Scoreboards come in all shapes and sizes, from the enormous banner at Kauffman Field to the pylons found at motor raceways. Nevertheless, in the world of professional sports, bigger is often better. We've seen the NBA's Houston Rockets install a massive videoboard over their court, then the NFL's Dallas Cowboys one-upped them with a humongous screen that almost dwarfs the action on the field. The ginormous scoreboard trend had not really caught in hockey to a large degree, but that is changing now.

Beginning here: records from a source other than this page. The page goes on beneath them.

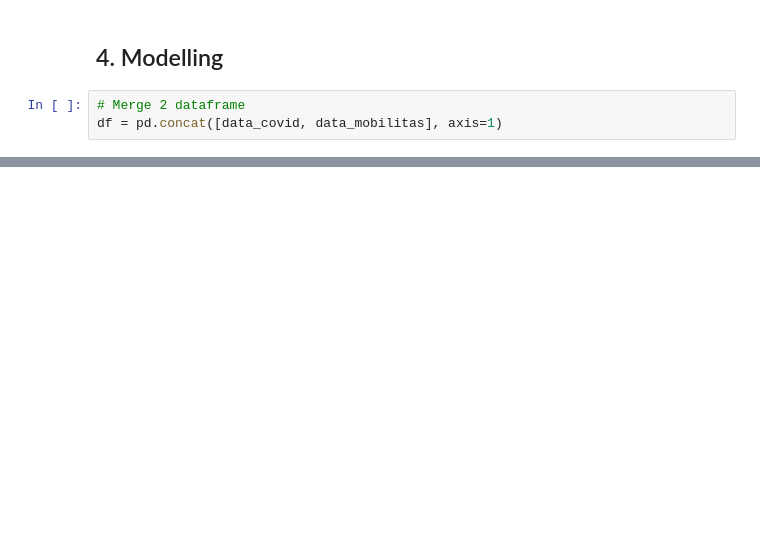
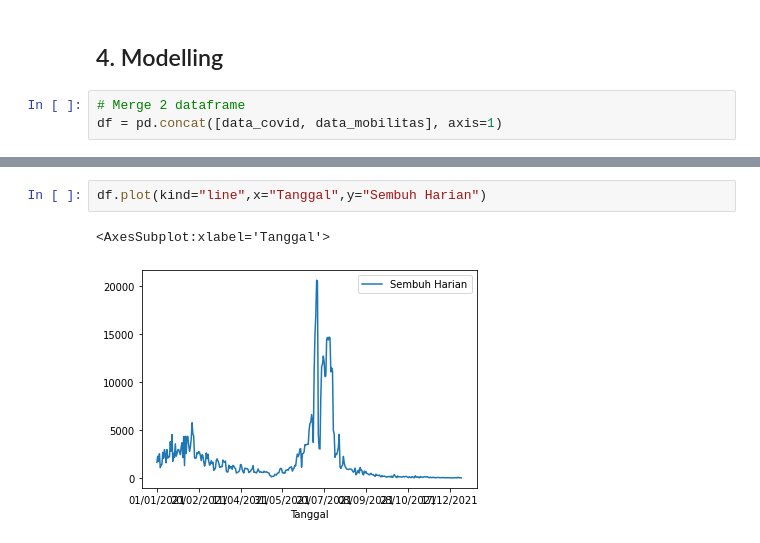
Before and after one commit to ceavinr/dsa-compfest, a Jupyter notebook: DSA-Fourtwo.ipynb, the cells around one changed output, grey strips where cells are left out. Cells and saved outputs as stored; diff of their text form; blank space fills up the shorter version.

```diff
--- a/DSA-Fourtwo.ipynb
+++ b/DSA-Fourtwo.ipynb
@@ -193,0 +199,5 @@ df = pd.concat([data_covid, data_mobilitas], axis=1)
+# %%
+df.plot(kind="line",x="Tanggal",y="Sembuh Harian")
+# %% [output]
+<AxesSubplot:xlabel='Tanggal'>
+[figure, added]
```
Also changed, not shown: parts of 8 cells of this notebook.
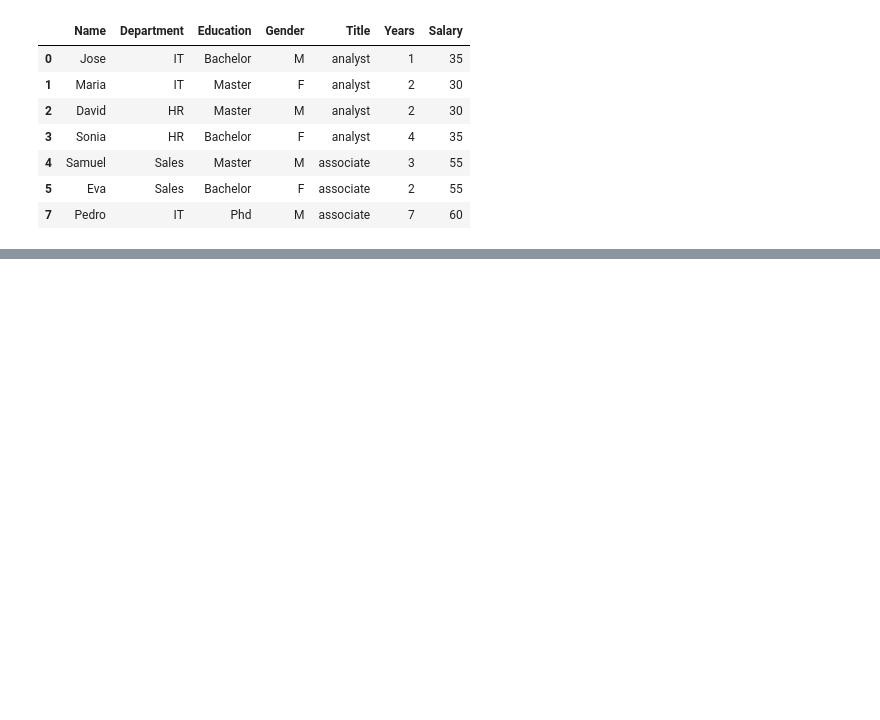
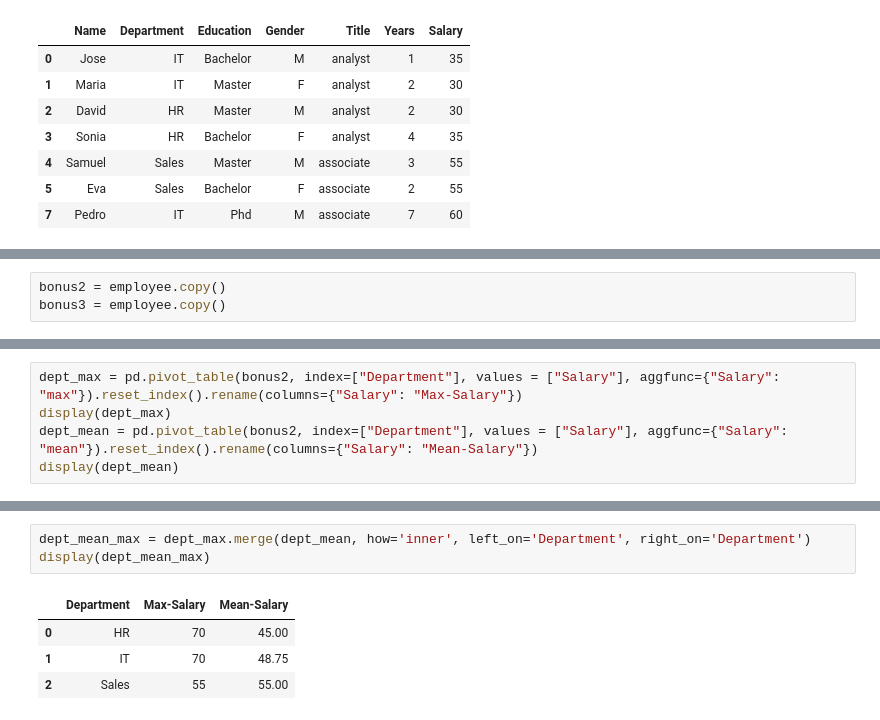
Before and after one commit to MLer76149/lab-pivot-table-and-correlation, a Jupyter notebook: your_code/main.ipynb, the cells around one changed output, grey strips where cells are left out. Saved outputs shown, nothing was run; the diff lists cells and outputs as text; blank space fills up the shorter version.

Commit message:
added some improvements for bonus

```diff
--- a/your_code/main.ipynb
+++ b/your_code/main.ipynb
@@ -239,0 +215,3 @@ pd.pivot_table(bonus, index=["Department"], values=["Salary"]).reset_index().ren
+# %%
+bonus2 = employee.copy()
+bonus3 = employee.copy()
@@ -239,0 +231,5 @@ pd.pivot_table(bonus, index=["Department"], values=["Salary"]).reset_index().ren
+# %%
+dept_max = pd.pivot_table(bonus2, index=["Department"], values = ["Salary"], aggfunc={"Salary": "max"}).reset_index().rename(columns={"Salary": "Max-Salary"})
+display(dept_max)
+dept_mean = pd.pivot_table(bonus2, index=["Department"], values = ["Salary"], aggfunc={"Salary": "mean"}).reset_index().rename(columns={"Salary": "Mean-Salary"})
+display(dept_mean)
@@ -239,0 +245,8 @@ pd.pivot_table(bonus, index=["Department"], values=["Salary"]).reset_index().ren
+# %%
+dept_mean_max = dept_max.merge(dept_mean, how='inner', left_on='Department', right_on='Department')
+display(dept_mean_max)
+# %% [output]
+|  | Department | Max-Salary | Mean-Salary |
+| 0 | HR | 70 | 45.00 |
+| 1 | IT | 70 | 48.75 |
+| 2 | Sales | 55 | 55.00 |
```
Also changed, not shown: parts of 15 cells of this notebook.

The Tampa Bay Times Forum, home of the NHL's Lightning, has been looking for ways to attract more fans to hockey games - no small task considering the palm trees and beaches nearby - and after adding an organ and Tesla coils to create lightning bolts, they have installed what is by far the largest board in the NHL. Rectangular in shape, the new scoreboard will be the largest single-hung example in North America and will provide high-definition video to fans in the arena.
Lightning coach Guy Boucher jokes that he is afraid of seeing his face displayed vividly on the huge screen. "If I can avoid it, perfect," he laughed.
Lightning owner Jeff Vinik is responsible for the $5 million cost for the new videoboard, which is a key part of the $42 million renovation of the Forum. And although the megaboard doesn't come cheap, those who have been to a game in Tampa can tell you about the black squares that would show up on the old screens. Now, fans will get to see clear pictures, but they will be stretched to enormous proportions in the highest-possible definition.
The new Daktronics scoreboard has an astonishing 3,920 square feet of screen space compared with 1,792 square feet on the old board. There is no word as to what the fate of the old scoreboard will be, but the Lightning can look to Toronto for a creative solution. After the Air Canada Centre installed a new $7.8 million HD board and sent their old scoreboard down the road to Ricoh Coliseum, home of the AHL Marlies. Tampa Bay's AHL affiliate in Syracuse already installed a new scoreboard at War Memorial Arena, but there are many other rinks that could benefit from an NHL quality scoreboard, and the Lightning now have the chance to pursue that option if they wish.
Tampa Bay is not the only hockey team upgrading their presentation this season. The Columbus Blue Jackets also contracted Daktronics to provide a new series of video display boards and a centerpiece scoreboard that provides 2 1/2 times more display space than its predecessor at Nationwide Arena. The new board is designed in the traditional hockey and basketball fashion, with four square-shaped screen surrounded by LED ribbons. The new scoreboard replaces a twelve-year old example, and that is huge according to Derek Dowley, Game Operations Director with the Blue Jackets. "Think about the TV or the phone you had 12 years ago, when this was built, and what you have now. The technology's just come so far."
Also installed in the arena are LED ribbons which will display an animated cannonball when the real cannon is fired following a Jackets goal. There is also a new "party tower" that will display video and live tweets from fans during the game.
Together, Tampa Bay and Columbus are part of a trend changing the sports world and placing a new emphasis on the scoreboard. Although some fans may lament the loss of a simple hockey game feel, the teams hope many more will come in and reinvigorate their fortunes in return for the enormous investment - and enormous screens.
(Photo courtesy of Marc Nemcik.)